Four people were killed and over 20 wounded when grenades were thrown into a concert in the capital of the chronically unstable Central African Republic, while revenge attacks later left another three people dead, the UN peacekeeping force and a local official said Sunday.
In the first serious incident of violence in Bangui this year, the assault late Saturday saw two unidentified attackers hurl grenades at a cafe called “On the Crossroads of Peace” during a performance, said Herve Verhoosel, spokesman for the UN peacekeeping force MINUSCA.
CAR’s minister for public security, Henri Wanzet, told state radio that four people had died in the attack and around 20 were injured. An official probe has been opened, Wanzet said.
The cafe is located near the PK5 majority Muslim district of Bangui, once a Muslim rebel bastion, and now home to several armed groups.
Among those injured in Saturday’s attack were several musicians from the group that was performing, Verhoosel said.
A doctor at the hospital where the injured were rushed for treatment said 21 people had been admitted.
Seven others were taken to another health centre, a local official with Doctors Without Borders (MSF) medical charity said.
A local public figure said three people were killed later in the night in revenge attacks — two of whom had their throats cut and one who was beaten to death.
“They were two motorcycle-taxi drivers and a young man who was walking in the neighbourhood,” the man, who asked not to be identified, told AFP. “They are innocents”.
He appealed for calm in the neighbourhood where sporadic gunfire could be heard and armed members of “self-defence” groups patrolled. An armoured car carrying MINUSCA troops was stationed at the entrance to PK5.
An AFP correspondent saw three bodies taken to the morgue from a local mosque.
A witness who did not give his name said the attackers at the cafe had launched four grenades.
In a video posted on his Facebook page, the concert’s singer Ozaguin – dubbed the king of Central African rumba – confirmed six of his fellow musicians had been injured.
He said he was surprised that he was not himself injured by grenade fragments.
“Ozaguin came to perform here to ensure that all Central Africans – Muslims and Christians – can find some social cohesion,” the cafe’s owner, Issiakou Guymba, told AFP.
“An unidentified group came on a motorcycle-taxi, they threw one or some grenades in the middle of the crowd,” he said.
“It makes us lose hope, when people come to cause panic like that among the population.”

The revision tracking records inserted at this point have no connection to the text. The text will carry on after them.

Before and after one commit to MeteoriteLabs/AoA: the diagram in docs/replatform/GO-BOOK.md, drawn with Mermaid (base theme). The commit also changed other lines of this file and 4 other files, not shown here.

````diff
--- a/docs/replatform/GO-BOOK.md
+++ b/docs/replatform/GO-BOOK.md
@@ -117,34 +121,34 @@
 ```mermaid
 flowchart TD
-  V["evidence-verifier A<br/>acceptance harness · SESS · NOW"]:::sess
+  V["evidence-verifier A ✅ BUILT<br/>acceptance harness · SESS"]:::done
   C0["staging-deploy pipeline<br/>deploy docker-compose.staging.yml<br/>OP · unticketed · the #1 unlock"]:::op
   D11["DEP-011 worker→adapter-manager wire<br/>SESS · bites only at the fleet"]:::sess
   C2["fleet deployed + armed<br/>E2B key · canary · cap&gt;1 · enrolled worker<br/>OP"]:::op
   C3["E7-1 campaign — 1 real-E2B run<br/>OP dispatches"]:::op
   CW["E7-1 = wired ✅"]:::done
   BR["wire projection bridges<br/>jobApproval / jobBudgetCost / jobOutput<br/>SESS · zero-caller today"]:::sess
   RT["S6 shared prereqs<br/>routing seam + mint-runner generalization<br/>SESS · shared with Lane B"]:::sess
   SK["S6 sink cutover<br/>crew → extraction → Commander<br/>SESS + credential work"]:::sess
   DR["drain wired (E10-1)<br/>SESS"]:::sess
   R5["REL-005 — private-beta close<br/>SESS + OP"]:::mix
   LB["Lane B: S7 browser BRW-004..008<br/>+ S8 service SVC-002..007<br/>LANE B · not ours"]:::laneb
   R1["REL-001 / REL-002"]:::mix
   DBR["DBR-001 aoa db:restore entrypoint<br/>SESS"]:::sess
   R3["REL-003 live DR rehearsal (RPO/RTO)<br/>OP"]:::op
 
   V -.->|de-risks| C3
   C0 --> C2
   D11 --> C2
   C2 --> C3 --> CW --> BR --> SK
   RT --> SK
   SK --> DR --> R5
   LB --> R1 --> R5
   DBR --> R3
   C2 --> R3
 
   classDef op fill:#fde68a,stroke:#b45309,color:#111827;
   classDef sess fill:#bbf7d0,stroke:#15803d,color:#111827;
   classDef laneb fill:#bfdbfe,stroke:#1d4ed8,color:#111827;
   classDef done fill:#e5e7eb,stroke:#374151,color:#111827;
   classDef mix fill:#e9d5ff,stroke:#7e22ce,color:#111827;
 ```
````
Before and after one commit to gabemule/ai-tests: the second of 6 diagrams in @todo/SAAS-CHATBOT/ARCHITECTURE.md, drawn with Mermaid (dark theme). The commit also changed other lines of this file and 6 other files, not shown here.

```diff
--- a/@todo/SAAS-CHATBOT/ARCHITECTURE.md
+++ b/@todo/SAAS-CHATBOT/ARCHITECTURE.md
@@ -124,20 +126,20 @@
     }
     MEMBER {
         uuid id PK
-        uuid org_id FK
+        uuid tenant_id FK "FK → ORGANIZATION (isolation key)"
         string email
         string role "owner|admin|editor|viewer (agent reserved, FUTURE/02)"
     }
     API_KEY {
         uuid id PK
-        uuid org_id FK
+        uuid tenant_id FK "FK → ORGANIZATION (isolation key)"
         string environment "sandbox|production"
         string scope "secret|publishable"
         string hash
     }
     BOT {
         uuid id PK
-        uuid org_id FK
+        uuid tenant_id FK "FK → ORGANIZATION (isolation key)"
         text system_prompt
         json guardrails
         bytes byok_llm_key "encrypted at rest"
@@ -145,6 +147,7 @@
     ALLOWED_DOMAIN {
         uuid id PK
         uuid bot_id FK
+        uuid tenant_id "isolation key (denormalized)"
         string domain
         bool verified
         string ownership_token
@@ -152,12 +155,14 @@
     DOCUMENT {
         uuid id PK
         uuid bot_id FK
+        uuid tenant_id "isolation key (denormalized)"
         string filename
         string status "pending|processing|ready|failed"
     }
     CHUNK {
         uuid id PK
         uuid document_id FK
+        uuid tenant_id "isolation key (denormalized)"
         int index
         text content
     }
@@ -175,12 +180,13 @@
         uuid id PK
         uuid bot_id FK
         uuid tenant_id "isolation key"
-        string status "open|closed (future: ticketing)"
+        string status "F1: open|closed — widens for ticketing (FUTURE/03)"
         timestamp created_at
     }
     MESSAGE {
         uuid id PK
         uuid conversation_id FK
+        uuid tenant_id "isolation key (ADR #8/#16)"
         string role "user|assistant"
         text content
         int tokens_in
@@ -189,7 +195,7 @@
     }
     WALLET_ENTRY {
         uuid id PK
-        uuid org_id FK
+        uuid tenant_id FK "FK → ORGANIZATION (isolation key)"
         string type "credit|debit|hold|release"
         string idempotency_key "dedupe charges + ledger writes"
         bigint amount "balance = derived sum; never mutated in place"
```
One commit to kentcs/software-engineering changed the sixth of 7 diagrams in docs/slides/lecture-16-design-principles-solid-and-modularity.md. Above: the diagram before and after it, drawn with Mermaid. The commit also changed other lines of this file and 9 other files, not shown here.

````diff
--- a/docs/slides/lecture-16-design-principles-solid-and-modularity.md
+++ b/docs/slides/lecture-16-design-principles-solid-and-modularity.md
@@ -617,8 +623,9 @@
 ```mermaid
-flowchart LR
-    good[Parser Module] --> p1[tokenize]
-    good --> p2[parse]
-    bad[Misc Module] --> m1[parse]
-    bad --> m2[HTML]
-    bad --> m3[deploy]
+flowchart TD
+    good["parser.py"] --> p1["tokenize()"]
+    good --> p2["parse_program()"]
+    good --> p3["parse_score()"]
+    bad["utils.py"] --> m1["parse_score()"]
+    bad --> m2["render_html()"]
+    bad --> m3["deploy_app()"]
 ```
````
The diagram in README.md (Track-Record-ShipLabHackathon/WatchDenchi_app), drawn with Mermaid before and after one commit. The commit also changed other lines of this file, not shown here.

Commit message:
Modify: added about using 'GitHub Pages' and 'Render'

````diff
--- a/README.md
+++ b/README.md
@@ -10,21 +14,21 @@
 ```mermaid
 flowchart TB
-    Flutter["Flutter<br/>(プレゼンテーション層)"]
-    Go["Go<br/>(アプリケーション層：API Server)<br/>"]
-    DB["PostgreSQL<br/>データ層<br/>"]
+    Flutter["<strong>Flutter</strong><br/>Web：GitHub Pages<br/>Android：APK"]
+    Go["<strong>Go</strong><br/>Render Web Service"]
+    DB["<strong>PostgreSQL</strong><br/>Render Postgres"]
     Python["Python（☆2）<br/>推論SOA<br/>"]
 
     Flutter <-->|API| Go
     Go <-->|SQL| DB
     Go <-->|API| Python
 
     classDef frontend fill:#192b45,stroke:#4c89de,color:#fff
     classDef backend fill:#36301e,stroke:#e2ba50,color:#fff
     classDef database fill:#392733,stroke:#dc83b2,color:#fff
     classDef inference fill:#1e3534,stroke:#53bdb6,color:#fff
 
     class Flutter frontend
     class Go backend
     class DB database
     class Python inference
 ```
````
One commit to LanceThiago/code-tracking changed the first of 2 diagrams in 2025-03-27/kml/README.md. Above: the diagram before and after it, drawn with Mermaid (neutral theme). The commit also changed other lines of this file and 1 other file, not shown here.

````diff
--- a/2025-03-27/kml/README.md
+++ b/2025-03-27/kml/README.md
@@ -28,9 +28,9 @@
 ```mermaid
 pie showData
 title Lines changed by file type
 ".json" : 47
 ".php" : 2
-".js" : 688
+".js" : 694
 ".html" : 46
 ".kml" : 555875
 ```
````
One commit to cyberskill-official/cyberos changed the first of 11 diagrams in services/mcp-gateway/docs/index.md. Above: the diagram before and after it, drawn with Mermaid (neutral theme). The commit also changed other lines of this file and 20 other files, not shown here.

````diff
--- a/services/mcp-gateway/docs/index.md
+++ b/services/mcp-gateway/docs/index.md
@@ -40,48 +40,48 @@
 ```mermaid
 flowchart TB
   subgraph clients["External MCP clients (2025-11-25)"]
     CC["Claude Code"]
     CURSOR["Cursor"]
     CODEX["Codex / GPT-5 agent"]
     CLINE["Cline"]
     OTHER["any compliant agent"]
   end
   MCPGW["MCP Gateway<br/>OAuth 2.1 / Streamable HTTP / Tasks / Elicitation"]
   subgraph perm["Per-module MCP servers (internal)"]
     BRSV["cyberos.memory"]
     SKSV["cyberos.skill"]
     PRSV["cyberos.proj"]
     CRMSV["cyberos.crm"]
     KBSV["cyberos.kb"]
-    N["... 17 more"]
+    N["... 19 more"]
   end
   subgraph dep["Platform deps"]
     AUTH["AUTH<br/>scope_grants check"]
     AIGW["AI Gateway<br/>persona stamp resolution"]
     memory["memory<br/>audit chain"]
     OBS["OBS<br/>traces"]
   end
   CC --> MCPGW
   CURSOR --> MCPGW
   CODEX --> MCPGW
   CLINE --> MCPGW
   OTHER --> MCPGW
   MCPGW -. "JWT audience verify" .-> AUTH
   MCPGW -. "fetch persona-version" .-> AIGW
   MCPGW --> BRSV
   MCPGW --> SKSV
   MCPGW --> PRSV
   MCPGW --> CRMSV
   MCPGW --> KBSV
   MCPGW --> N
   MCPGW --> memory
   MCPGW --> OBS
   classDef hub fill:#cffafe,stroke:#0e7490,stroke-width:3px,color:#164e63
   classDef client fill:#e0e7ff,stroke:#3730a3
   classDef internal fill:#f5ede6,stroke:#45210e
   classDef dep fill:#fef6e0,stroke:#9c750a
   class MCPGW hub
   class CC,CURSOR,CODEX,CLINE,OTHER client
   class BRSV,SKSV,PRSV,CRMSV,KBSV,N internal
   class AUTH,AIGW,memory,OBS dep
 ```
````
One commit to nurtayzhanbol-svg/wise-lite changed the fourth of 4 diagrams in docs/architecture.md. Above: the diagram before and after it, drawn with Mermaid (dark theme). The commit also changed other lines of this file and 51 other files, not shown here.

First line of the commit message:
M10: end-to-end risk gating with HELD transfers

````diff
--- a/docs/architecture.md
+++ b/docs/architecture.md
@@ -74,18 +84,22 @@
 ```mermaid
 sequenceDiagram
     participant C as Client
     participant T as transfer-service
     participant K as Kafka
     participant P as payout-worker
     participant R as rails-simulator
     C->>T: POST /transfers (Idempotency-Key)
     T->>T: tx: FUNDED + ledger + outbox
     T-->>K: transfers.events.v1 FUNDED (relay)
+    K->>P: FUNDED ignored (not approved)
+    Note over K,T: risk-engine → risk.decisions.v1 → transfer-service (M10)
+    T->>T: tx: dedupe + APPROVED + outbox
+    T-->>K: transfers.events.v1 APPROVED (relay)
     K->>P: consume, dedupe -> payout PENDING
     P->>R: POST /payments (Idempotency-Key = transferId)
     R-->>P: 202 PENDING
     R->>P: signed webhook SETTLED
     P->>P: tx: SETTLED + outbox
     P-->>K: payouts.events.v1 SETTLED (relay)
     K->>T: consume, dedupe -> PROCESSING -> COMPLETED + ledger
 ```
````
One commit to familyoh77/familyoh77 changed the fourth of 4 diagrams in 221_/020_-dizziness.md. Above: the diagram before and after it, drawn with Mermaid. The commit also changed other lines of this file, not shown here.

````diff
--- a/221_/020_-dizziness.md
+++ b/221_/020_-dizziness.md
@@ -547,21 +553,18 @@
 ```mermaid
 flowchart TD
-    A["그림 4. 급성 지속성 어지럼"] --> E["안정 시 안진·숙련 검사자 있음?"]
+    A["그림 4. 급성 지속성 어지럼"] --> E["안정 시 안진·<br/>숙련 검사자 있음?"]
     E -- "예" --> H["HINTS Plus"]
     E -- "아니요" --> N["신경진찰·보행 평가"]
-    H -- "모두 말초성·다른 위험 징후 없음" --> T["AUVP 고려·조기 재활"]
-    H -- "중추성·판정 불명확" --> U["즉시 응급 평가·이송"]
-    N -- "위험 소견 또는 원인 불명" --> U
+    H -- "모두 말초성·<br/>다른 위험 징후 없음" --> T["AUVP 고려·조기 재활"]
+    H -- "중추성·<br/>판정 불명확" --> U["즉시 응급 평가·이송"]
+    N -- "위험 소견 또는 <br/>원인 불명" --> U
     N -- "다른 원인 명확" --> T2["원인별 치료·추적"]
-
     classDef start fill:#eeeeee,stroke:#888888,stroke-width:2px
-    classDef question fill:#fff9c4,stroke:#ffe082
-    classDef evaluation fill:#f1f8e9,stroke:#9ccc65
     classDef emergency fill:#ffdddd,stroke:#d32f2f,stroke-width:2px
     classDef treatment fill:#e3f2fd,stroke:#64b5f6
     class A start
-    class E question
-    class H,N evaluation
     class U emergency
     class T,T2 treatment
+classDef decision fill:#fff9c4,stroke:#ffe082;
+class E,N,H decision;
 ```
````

Mired in poverty but rich in diamonds and other minerals, CAR has been battered by a conflict between rival militias that began after then-president Francois Bozize was overthrown in 2013.
Under a UN mandate, the former colonial power France intervened to push out the Muslim Seleka rebels who had taken over, and the UN launched a peacekeeping mission in 2014.
But the country remains chronically prone to violence, with armed groups controlling most of the country.
Fighting between armed groups around the town of Batangafo in northern CAR left at least two dead and 10 wounded at the end of last month.